____ SOURCE RECORDS

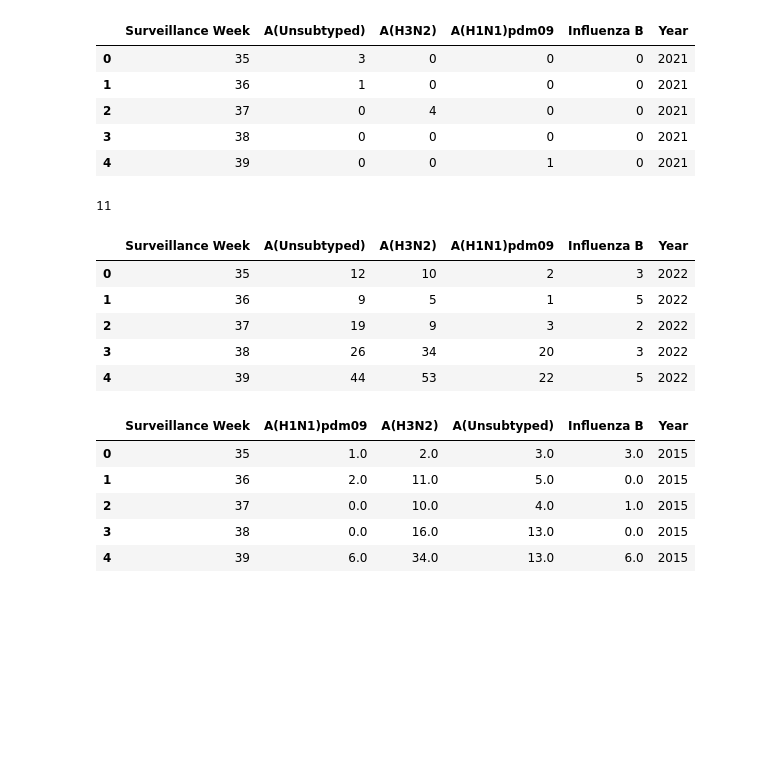
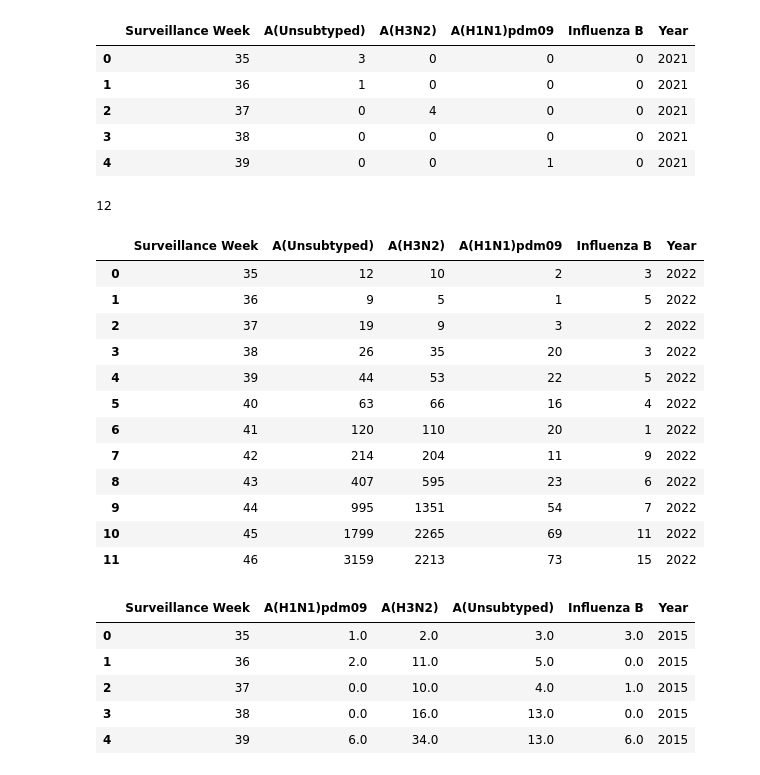
Before and after one commit to jess-moloney/LHL_final_project_influenza_forecasting, a Jupyter notebook: notebooks/Data_Cleaning.ipynb, the cells around one changed output. Cells and saved outputs as stored; diff of their text form; code cells hidden in the pictures; blank space fills up the shorter version.

```diff
--- a/notebooks/Data_Cleaning_EDA.ipynb
+++ b/notebooks/Data_Cleaning.ipynb
@@ -11,7 +11,7 @@ table_name_list = [
     '2019_2020', '2020_2021', '2021_2022', '2022_2023'
     ]
 
-datapath = r"data\flu_cases\flu_cases_"
+datapath = r"..\data\flu_cases\flu_cases_"
 
 for i in table_name_list:
     try:
@@ -162,19 +162,26 @@ df_2122.head()
 # %%
 df_2223 = df_2223.iloc[:,:5]
 df_2223 = df_2223.rename(columns = {'A(H1N1)':'A(H1N1)pdm09'})
 df_2223['Year'] = 0
 df_2223['Year'].loc[(df_2223['Surveillance Week'].astype(int) >= 35) & (df_2223['Surveillance Week'].astype(int) <= 52)] = "2022"
 df_2223['Year'].loc[(df_2223['Surveillance Week'].astype(int) < 35)] = "2023"
 print(len(df_2223['Surveillance Week']))
-df_2223.head()
+df_2223
 # %% [output]
-11
+12
 |  | Surveillance Week | A(Unsubtyped) | A(H3N2) | A(H1N1)pdm09 | Influenza B | Year |
 | 0 | 35 | 12 | 10 | 2 | 3 | 2022 |
 | 1 | 36 | 9 | 5 | 1 | 5 | 2022 |
 | 2 | 37 | 19 | 9 | 3 | 2 | 2022 |
-| 3 | 38 | 26 | 34 | 20 | 3 | 2022 |
+| 3 | 38 | 26 | 35 | 20 | 3 | 2022 |
 | 4 | 39 | 44 | 53 | 22 | 5 | 2022 |
+| 5 | 40 | 63 | 66 | 16 | 4 | 2022 |
+| 6 | 41 | 120 | 110 | 20 | 1 | 2022 |
+| 7 | 42 | 214 | 204 | 11 | 9 | 2022 |
+| 8 | 43 | 407 | 595 | 23 | 6 | 2022 |
+| 9 | 44 | 995 | 1351 | 54 | 7 | 2022 |
+| 10 | 45 | 1799 | 2265 | 69 | 11 | 2022 |
+| 11 | 46 | 3159 | 2213 | 73 | 15 | 2022 |
 # %%
 df_flu = pd.concat([df_1516,
 df_1617,
```
Also changed, not shown: parts of 16 cells of this notebook, 33 other files.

________

Return all of the material precisely as written. No picture belongs in it.

Before and after one commit to jess-moloney/LHL_final_project_influenza_forecasting, a Jupyter notebook: notebooks/Data_Cleaning.ipynb, the cells around one changed output. Cells and saved outputs as stored; diff of their text form; code cells hidden in the pictures; blank space fills up the shorter version.

```diff
--- a/notebooks/Data_Cleaning_EDA.ipynb
+++ b/notebooks/Data_Cleaning.ipynb
@@ -11,7 +11,7 @@ table_name_list = [
     '2019_2020', '2020_2021', '2021_2022', '2022_2023'
     ]
 
-datapath = r"data\flu_cases\flu_cases_"
+datapath = r"..\data\flu_cases\flu_cases_"
 
 for i in table_name_list:
     try:
@@ -162,19 +162,26 @@ df_2122.head()
 # %%
 df_2223 = df_2223.iloc[:,:5]
 df_2223 = df_2223.rename(columns = {'A(H1N1)':'A(H1N1)pdm09'})
 df_2223['Year'] = 0
 df_2223['Year'].loc[(df_2223['Surveillance Week'].astype(int) >= 35) & (df_2223['Surveillance Week'].astype(int) <= 52)] = "2022"
 df_2223['Year'].loc[(df_2223['Surveillance Week'].astype(int) < 35)] = "2023"
 print(len(df_2223['Surveillance Week']))
-df_2223.head()
+df_2223
 # %% [output]
-11
+12
 |  | Surveillance Week | A(Unsubtyped) | A(H3N2) | A(H1N1)pdm09 | Influenza B | Year |
 | 0 | 35 | 12 | 10 | 2 | 3 | 2022 |
 | 1 | 36 | 9 | 5 | 1 | 5 | 2022 |
 | 2 | 37 | 19 | 9 | 3 | 2 | 2022 |
-| 3 | 38 | 26 | 34 | 20 | 3 | 2022 |
+| 3 | 38 | 26 | 35 | 20 | 3 | 2022 |
 | 4 | 39 | 44 | 53 | 22 | 5 | 2022 |
+| 5 | 40 | 63 | 66 | 16 | 4 | 2022 |
+| 6 | 41 | 120 | 110 | 20 | 1 | 2022 |
+| 7 | 42 | 214 | 204 | 11 | 9 | 2022 |
+| 8 | 43 | 407 | 595 | 23 | 6 | 2022 |
+| 9 | 44 | 995 | 1351 | 54 | 7 | 2022 |
+| 10 | 45 | 1799 | 2265 | 69 | 11 | 2022 |
+| 11 | 46 | 3159 | 2213 | 73 | 15 | 2022 |
 # %%
 df_flu = pd.concat([df_1516,
 df_1617,
```
Also changed, not shown: parts of 16 cells of this notebook, 33 other files.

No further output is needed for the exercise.